**Exercise data**
===

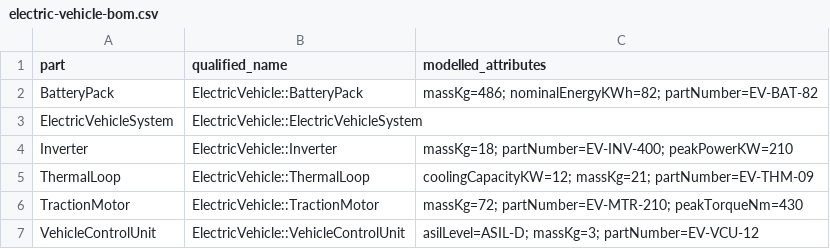
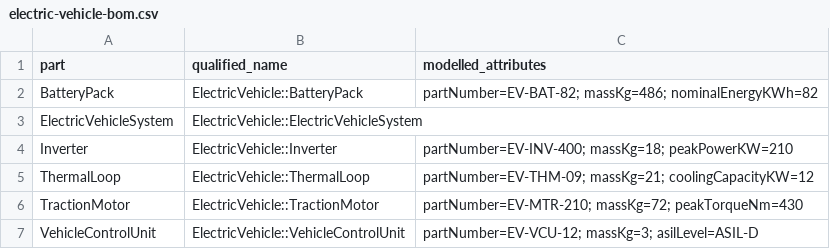
Before and after one commit to lukewilliamboswell/roc-spec42, a CSV file: examples/electric_vehicle/output/electric-vehicle-bom.csv, drawn as a sheet.

```diff
--- a/examples/electric_vehicle/output/electric-vehicle-bom.csv
+++ b/examples/electric_vehicle/output/electric-vehicle-bom.csv
@@ -1,7 +1,7 @@
 part,qualified_name,modelled_attributes
-"BatteryPack","ElectricVehicle::BatteryPack","massKg=486; nominalEnergyKWh=82; partNumber=EV-BAT-82"
+"BatteryPack","ElectricVehicle::BatteryPack","partNumber=EV-BAT-82; massKg=486; nominalEnergyKWh=82"
 "ElectricVehicleSystem","ElectricVehicle::ElectricVehicleSystem",""
-"Inverter","ElectricVehicle::Inverter","massKg=18; partNumber=EV-INV-400; peakPowerKW=210"
-"ThermalLoop","ElectricVehicle::ThermalLoop","coolingCapacityKW=12; massKg=21; partNumber=EV-THM-09"
-"TractionMotor","ElectricVehicle::TractionMotor","massKg=72; partNumber=EV-MTR-210; peakTorqueNm=430"
-"VehicleControlUnit","ElectricVehicle::VehicleControlUnit","asilLevel=ASIL-D; massKg=3; partNumber=EV-VCU-12"
+"Inverter","ElectricVehicle::Inverter","partNumber=EV-INV-400; massKg=18; peakPowerKW=210"
+"ThermalLoop","ElectricVehicle::ThermalLoop","partNumber=EV-THM-09; massKg=21; coolingCapacityKW=12"
+"TractionMotor","ElectricVehicle::TractionMotor","partNumber=EV-MTR-210; massKg=72; peakTorqueNm=430"
+"VehicleControlUnit","ElectricVehicle::VehicleControlUnit","partNumber=EV-VCU-12; massKg=3; asilLevel=ASIL-D"
```
Also changed, not shown: examples/electric_vehicle/output/electric-vehicle-vcrm.csv, 10 other files.
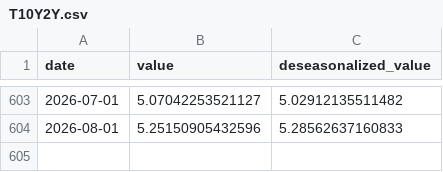
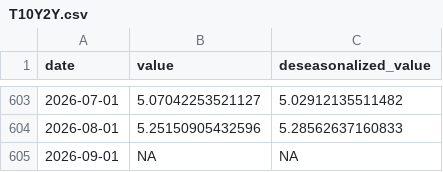
Before and after one commit to markgsheppard/SahmRule, a CSV file: data-source/tool-data/T10Y2Y.csv, drawn as a sheet; only a part is shown, gaps mark what is left out; the diff names each change by its address in the sheet, - before the commit and + after, or states it on an @@ line.

```diff
--- a/data-source/tool-data/T10Y2Y.csv
+++ b/data-source/tool-data/T10Y2Y.csv
+row 605: 2026-09-01 | NA | NA
```
Also changed, not shown: data-source/map-data/map-data-aggregated.csv, data-source/tool-data/USEPUINDXD.csv, 9 other files.
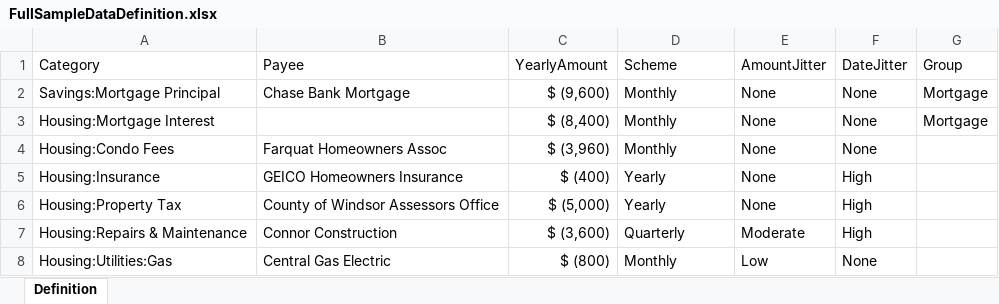
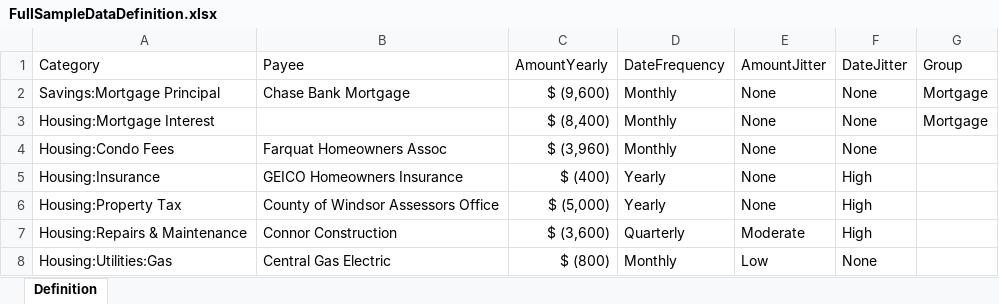
Before and after one commit to jcoliz/yofi, an Excel workbook: YoFi.Tests/SampleData/FullSampleDataDefinition.xlsx, sheet Definition, drawn as a sheet; only a part is shown; values as stored, in another font and other column widths than the file's, no borders; table styles not drawn; the diff names each change by its address in the sheet, - before the commit and + after, or states it on an @@ line.

```diff
--- a/YoFi.Tests/SampleData/FullSampleDataDefinition.xlsx (sheet Definition)
+++ b/YoFi.Tests/SampleData/FullSampleDataDefinition.xlsx (sheet Definition)
-C1: YearlyAmount
+C1: AmountYearly
-D1: Scheme
+D1: DateFrequency
```
Also changed, not shown: YoFi.Tests/SampleData/TestData1.xlsx, 4 other files.
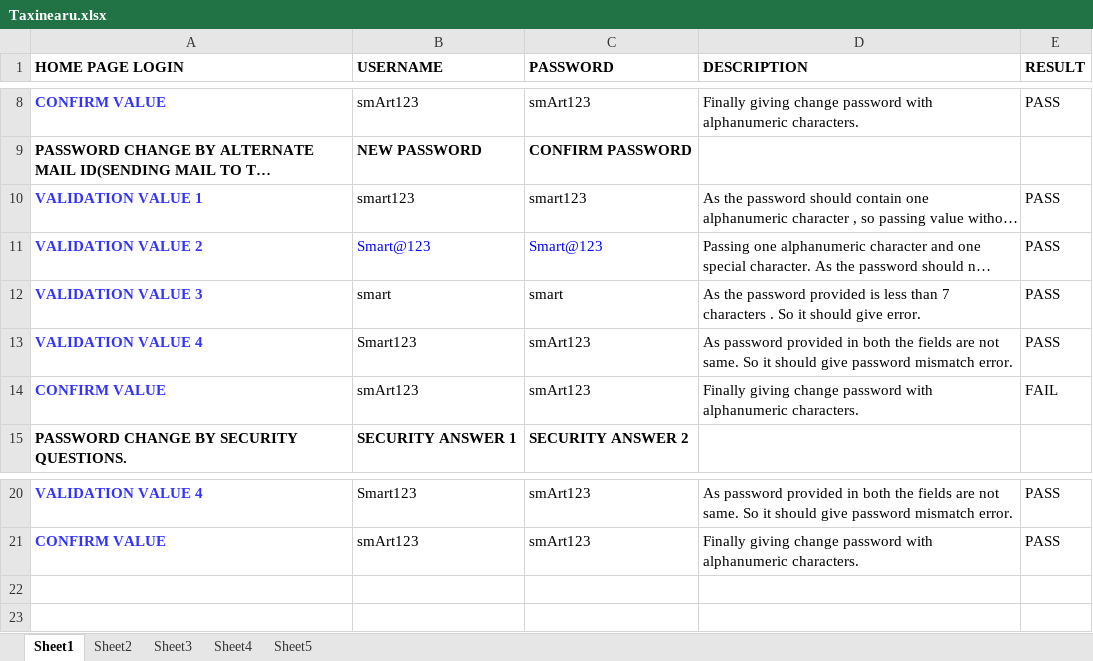
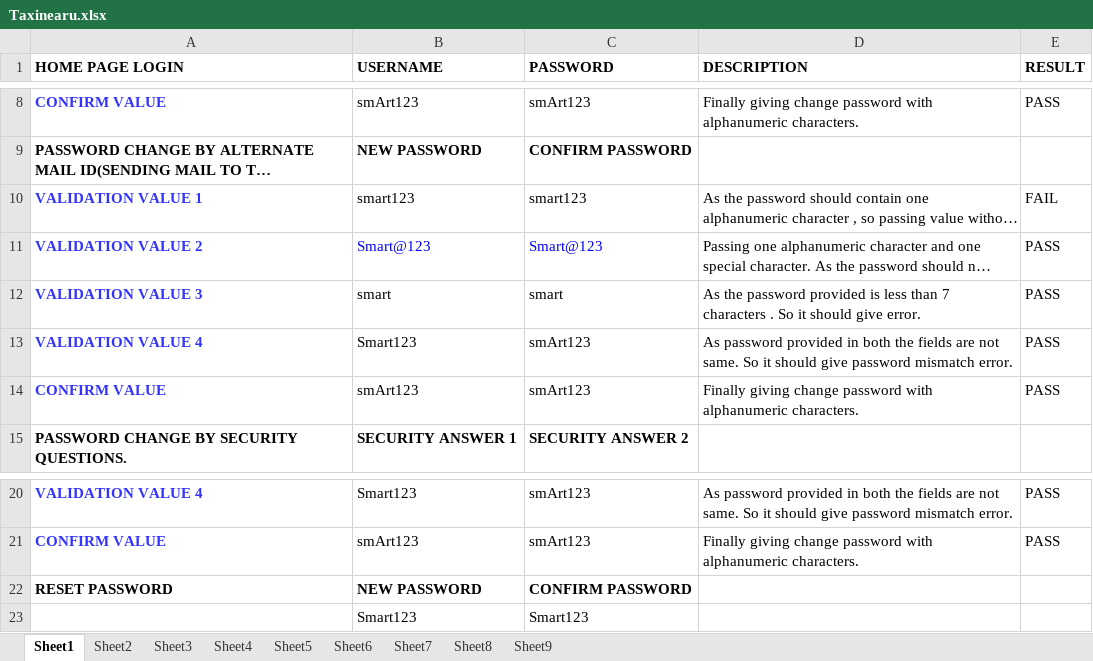
Before and after one commit to anjalisingh824/TaxinearuTesting, an Excel workbook: src/resources/Taxinearu.xlsx, sheet Sheet1, drawn as a sheet; only a part is shown, gaps mark what is left out; long unchanged cells end in …; values as stored, in another font and other column widths than the file's, no borders; the diff names each change by its address in the sheet, - before the commit and + after, or states it on an @@ line.

```diff
--- a/src/resources/Taxinearu.xlsx (sheet Sheet1)
+++ b/src/resources/Taxinearu.xlsx (sheet Sheet1)
+sheet tab: Sheet6
+sheet tab: Sheet7
+sheet tab: Sheet8
+sheet tab: Sheet9
-E10 (RESULT): PASS
+E10 (RESULT): FAIL
-E14 (RESULT): FAIL
+E14 (RESULT): PASS
+row 22: RESET PASSWORD | NEW PASSWORD | CONFIRM PASSWORD
+row 23:  | Smart123 | Smart123
```
Also changed, not shown: sheet Sheet5, sheet Sheet3.
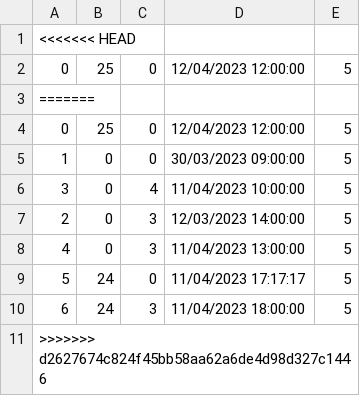
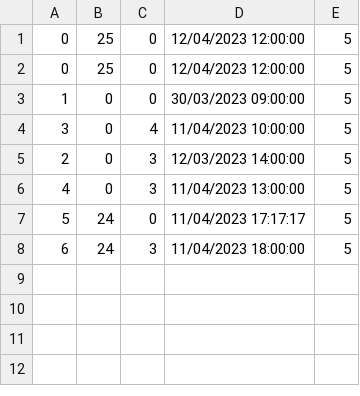
Before and after one commit to kovacevicanja/sims-grupa3-teamA, a CSV file: Resources/Data/tourReservations.csv, drawn as a sheet; the diff names each change by its address in the sheet, - before the commit and + after, or states it on an @@ line.

```diff
--- a/Resources/Data/tourReservations.csv
+++ b/Resources/Data/tourReservations.csv
-row 1: <<<<<<< HEAD
-row 3: =======
-row 11: >>>>>>> d2627674c824f45bb58aa62a6de4d98d327c1446
```
Also changed, not shown: 4 other files.
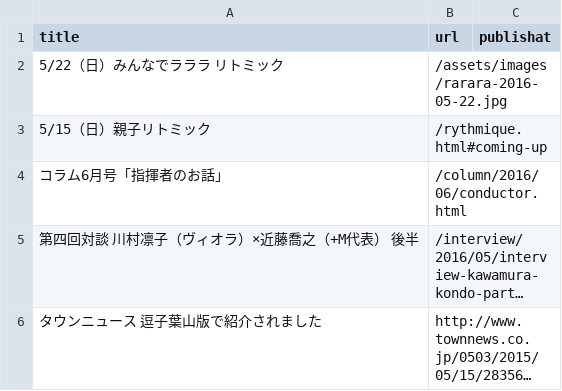
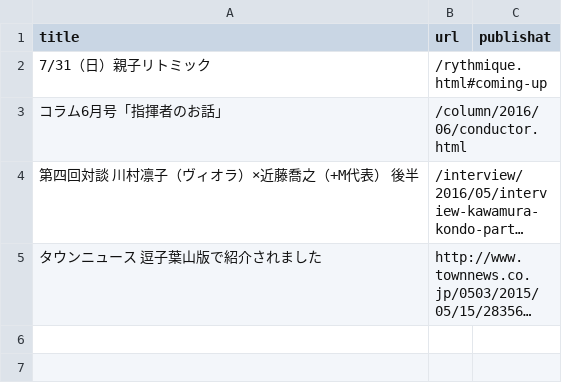
Before and after one commit to shinnkondo/plus-music-japan.github.io, a CSV file: _data/news.csv, drawn as a sheet; long unchanged cells end in ….

```diff
--- a/_data/news.csv
+++ b/_data/news.csv
@@ -1,4 +1,3 @@
 title,url,publishat
-5/22（日）みんなでラララ　リトミック,/assets/images/rarara-2016-05-22.jpg,
-5/15（日）親子リトミック,/rythmique.html#coming-up,
+7/31（日）親子リトミック,/rythmique.html#coming-up,
 コラム6月号「指揮者のお話｣,/column/2016/06/conductor.html,
```
Also changed, not shown: 3 other files.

===

**Work item**
All of the material above is to be retyped verbatim, with its pictures omitted.

**Task solution**
Before and after one commit to lukewilliamboswell/roc-spec42, a CSV file: examples/electric_vehicle/output/electric-vehicle-bom.csv, drawn as a sheet.

```diff
--- a/examples/electric_vehicle/output/electric-vehicle-bom.csv
+++ b/examples/electric_vehicle/output/electric-vehicle-bom.csv
@@ -1,7 +1,7 @@
 part,qualified_name,modelled_attributes
-"BatteryPack","ElectricVehicle::BatteryPack","massKg=486; nominalEnergyKWh=82; partNumber=EV-BAT-82"
+"BatteryPack","ElectricVehicle::BatteryPack","partNumber=EV-BAT-82; massKg=486; nominalEnergyKWh=82"
 "ElectricVehicleSystem","ElectricVehicle::ElectricVehicleSystem",""
-"Inverter","ElectricVehicle::Inverter","massKg=18; partNumber=EV-INV-400; peakPowerKW=210"
-"ThermalLoop","ElectricVehicle::ThermalLoop","coolingCapacityKW=12; massKg=21; partNumber=EV-THM-09"
-"TractionMotor","ElectricVehicle::TractionMotor","massKg=72; partNumber=EV-MTR-210; peakTorqueNm=430"
-"VehicleControlUnit","ElectricVehicle::VehicleControlUnit","asilLevel=ASIL-D; massKg=3; partNumber=EV-VCU-12"
+"Inverter","ElectricVehicle::Inverter","partNumber=EV-INV-400; massKg=18; peakPowerKW=210"
+"ThermalLoop","ElectricVehicle::ThermalLoop","partNumber=EV-THM-09; massKg=21; coolingCapacityKW=12"
+"TractionMotor","ElectricVehicle::TractionMotor","partNumber=EV-MTR-210; massKg=72; peakTorqueNm=430"
+"VehicleControlUnit","ElectricVehicle::VehicleControlUnit","partNumber=EV-VCU-12; massKg=3; asilLevel=ASIL-D"
```
Also changed, not shown: examples/electric_vehicle/output/electric-vehicle-vcrm.csv, 10 other files.
Before and after one commit to markgsheppard/SahmRule, a CSV file: data-source/tool-data/T10Y2Y.csv, drawn as a sheet; only a part is shown, gaps mark what is left out; the diff names each change by its address in the sheet, - before the commit and + after, or states it on an @@ line.

```diff
--- a/data-source/tool-data/T10Y2Y.csv
+++ b/data-source/tool-data/T10Y2Y.csv
+row 605: 2026-09-01 | NA | NA
```
Also changed, not shown: data-source/map-data/map-data-aggregated.csv, data-source/tool-data/USEPUINDXD.csv, 9 other files.
Before and after one commit to jcoliz/yofi, an Excel workbook: YoFi.Tests/SampleData/FullSampleDataDefinition.xlsx, sheet Definition, drawn as a sheet; only a part is shown; values as stored, in another font and other column widths than the file's, no borders; table styles not drawn; the diff names each change by its address in the sheet, - before the commit and + after, or states it on an @@ line.

```diff
--- a/YoFi.Tests/SampleData/FullSampleDataDefinition.xlsx (sheet Definition)
+++ b/YoFi.Tests/SampleData/FullSampleDataDefinition.xlsx (sheet Definition)
-C1: YearlyAmount
+C1: AmountYearly
-D1: Scheme
+D1: DateFrequency
```
Also changed, not shown: YoFi.Tests/SampleData/TestData1.xlsx, 4 other files.
Before and after one commit to anjalisingh824/TaxinearuTesting, an Excel workbook: src/resources/Taxinearu.xlsx, sheet Sheet1, drawn as a sheet; only a part is shown, gaps mark what is left out; long unchanged cells end in …; values as stored, in another font and other column widths than the file's, no borders; the diff names each change by its address in the sheet, - before the commit and + after, or states it on an @@ line.

```diff
--- a/src/resources/Taxinearu.xlsx (sheet Sheet1)
+++ b/src/resources/Taxinearu.xlsx (sheet Sheet1)
+sheet tab: Sheet6
+sheet tab: Sheet7
+sheet tab: Sheet8
+sheet tab: Sheet9
-E10 (RESULT): PASS
+E10 (RESULT): FAIL
-E14 (RESULT): FAIL
+E14 (RESULT): PASS
+row 22: RESET PASSWORD | NEW PASSWORD | CONFIRM PASSWORD
+row 23:  | Smart123 | Smart123
```
Also changed, not shown: sheet Sheet5, sheet Sheet3.
Before and after one commit to kovacevicanja/sims-grupa3-teamA, a CSV file: Resources/Data/tourReservations.csv, drawn as a sheet; the diff names each change by its address in the sheet, - before the commit and + after, or states it on an @@ line.

```diff
--- a/Resources/Data/tourReservations.csv
+++ b/Resources/Data/tourReservations.csv
-row 1: <<<<<<< HEAD
-row 3: =======
-row 11: >>>>>>> d2627674c824f45bb58aa62a6de4d98d327c1446
```
Also changed, not shown: 4 other files.
Before and after one commit to shinnkondo/plus-music-japan.github.io, a CSV file: _data/news.csv, drawn as a sheet; long unchanged cells end in ….

```diff
--- a/_data/news.csv
+++ b/_data/news.csv
@@ -1,4 +1,3 @@
 title,url,publishat
-5/22（日）みんなでラララ　リトミック,/assets/images/rarara-2016-05-22.jpg,
-5/15（日）親子リトミック,/rythmique.html#coming-up,
+7/31（日）親子リトミック,/rythmique.html#coming-up,
 コラム6月号「指揮者のお話｣,/column/2016/06/conductor.html,
```
Also changed, not shown: 3 other files.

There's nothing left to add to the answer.